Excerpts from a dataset

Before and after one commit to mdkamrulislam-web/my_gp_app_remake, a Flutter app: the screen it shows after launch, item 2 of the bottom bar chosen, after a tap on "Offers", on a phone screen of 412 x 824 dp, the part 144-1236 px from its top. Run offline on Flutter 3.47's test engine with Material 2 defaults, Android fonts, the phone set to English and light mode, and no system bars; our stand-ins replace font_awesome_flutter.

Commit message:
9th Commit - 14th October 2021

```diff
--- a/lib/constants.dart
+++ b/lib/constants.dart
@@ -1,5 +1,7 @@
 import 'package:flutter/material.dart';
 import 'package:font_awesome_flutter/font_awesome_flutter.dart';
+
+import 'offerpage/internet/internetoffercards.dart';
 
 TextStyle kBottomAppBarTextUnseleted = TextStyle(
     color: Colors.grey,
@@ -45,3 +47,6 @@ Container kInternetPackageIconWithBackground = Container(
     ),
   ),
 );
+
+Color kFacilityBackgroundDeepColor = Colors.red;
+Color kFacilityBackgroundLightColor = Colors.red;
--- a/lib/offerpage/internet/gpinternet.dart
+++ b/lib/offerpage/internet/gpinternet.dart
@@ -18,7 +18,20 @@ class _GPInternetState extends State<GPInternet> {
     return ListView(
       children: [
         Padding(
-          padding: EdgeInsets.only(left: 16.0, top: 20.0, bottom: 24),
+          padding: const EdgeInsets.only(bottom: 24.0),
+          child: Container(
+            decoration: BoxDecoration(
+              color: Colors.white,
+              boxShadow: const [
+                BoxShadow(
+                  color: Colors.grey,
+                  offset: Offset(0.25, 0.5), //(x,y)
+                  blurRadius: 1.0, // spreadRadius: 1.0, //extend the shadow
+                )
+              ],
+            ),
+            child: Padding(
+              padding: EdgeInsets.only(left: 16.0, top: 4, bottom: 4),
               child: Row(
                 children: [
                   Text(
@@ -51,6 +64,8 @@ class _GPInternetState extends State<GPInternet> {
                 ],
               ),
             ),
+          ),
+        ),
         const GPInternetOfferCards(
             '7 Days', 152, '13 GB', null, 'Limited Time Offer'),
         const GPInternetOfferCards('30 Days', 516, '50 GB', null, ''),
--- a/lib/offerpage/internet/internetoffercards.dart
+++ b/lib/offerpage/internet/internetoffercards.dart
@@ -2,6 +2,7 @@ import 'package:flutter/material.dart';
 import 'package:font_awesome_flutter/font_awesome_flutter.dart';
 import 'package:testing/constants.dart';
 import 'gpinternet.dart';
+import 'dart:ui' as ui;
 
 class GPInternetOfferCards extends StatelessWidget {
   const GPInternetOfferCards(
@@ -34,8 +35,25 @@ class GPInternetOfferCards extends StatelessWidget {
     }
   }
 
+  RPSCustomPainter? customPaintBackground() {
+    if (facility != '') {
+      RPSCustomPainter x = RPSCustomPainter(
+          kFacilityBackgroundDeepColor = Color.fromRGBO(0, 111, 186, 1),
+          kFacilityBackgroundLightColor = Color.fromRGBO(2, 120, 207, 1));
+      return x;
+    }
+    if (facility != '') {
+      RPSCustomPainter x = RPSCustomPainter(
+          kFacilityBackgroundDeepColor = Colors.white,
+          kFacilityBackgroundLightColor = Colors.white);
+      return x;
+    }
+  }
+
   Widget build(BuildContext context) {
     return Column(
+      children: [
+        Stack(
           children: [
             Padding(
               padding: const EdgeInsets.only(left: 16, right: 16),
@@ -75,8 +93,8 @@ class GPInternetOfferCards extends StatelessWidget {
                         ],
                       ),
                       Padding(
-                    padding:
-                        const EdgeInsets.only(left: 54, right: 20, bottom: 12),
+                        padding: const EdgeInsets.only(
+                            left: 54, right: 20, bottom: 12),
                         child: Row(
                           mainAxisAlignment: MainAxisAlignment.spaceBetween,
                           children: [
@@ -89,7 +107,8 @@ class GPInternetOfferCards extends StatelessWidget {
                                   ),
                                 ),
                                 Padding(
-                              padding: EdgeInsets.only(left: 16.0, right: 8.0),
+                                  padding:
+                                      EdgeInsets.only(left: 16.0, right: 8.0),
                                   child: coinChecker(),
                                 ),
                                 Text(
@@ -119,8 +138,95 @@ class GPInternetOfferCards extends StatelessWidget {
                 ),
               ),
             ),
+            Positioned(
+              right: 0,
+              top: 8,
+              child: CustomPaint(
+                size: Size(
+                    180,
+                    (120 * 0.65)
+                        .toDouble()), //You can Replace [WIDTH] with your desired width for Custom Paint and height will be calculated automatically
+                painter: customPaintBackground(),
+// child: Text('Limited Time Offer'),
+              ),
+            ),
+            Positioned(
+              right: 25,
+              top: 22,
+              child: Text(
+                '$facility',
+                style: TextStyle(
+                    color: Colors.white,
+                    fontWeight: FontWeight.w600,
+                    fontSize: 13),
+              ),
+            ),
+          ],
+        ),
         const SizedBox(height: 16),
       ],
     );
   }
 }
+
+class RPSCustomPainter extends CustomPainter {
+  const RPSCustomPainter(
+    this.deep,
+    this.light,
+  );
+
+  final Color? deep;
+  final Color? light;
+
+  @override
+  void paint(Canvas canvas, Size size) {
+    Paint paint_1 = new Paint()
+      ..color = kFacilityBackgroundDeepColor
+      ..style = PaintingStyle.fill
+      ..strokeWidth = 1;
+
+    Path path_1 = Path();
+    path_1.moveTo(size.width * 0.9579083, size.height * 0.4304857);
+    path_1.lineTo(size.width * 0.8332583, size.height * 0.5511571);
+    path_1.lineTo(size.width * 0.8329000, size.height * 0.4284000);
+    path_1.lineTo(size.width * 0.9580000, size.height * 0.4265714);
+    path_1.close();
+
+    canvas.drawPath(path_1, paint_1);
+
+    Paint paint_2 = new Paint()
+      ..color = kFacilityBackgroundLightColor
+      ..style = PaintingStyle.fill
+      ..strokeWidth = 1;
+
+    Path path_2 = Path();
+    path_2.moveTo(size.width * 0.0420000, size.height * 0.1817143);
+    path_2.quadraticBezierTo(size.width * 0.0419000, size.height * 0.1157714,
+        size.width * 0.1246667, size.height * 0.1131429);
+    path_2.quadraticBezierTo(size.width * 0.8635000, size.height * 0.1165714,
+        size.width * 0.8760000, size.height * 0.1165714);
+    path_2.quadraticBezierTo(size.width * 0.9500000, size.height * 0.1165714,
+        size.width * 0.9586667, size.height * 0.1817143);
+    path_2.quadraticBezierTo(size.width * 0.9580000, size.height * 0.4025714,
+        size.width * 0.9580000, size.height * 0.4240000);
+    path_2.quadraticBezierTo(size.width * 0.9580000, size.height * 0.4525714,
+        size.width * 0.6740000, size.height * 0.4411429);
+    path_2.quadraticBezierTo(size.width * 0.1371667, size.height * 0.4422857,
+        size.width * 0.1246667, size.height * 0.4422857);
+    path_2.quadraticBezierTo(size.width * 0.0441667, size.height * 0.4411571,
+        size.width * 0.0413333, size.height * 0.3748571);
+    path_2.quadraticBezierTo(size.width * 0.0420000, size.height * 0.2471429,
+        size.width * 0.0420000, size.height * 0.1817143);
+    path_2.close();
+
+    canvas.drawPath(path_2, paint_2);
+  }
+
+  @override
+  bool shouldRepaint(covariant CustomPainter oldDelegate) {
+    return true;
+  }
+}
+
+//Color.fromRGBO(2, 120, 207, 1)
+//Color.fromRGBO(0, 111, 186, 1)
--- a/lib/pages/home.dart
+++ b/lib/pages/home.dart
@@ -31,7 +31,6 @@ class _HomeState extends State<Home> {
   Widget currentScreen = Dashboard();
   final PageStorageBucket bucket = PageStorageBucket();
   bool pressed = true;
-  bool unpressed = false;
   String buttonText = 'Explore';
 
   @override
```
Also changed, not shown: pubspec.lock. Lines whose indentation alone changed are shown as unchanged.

DESCRIPTION OF THE TASK:
Every line that holds the string "moveTo" must be copied from the records above.

EXERCISE OUTPUT:
+    path_1.moveTo(size.width * 0.9579083, size.height * 0.4304857);
+    path_2.moveTo(size.width * 0.0420000, size.height * 0.1817143);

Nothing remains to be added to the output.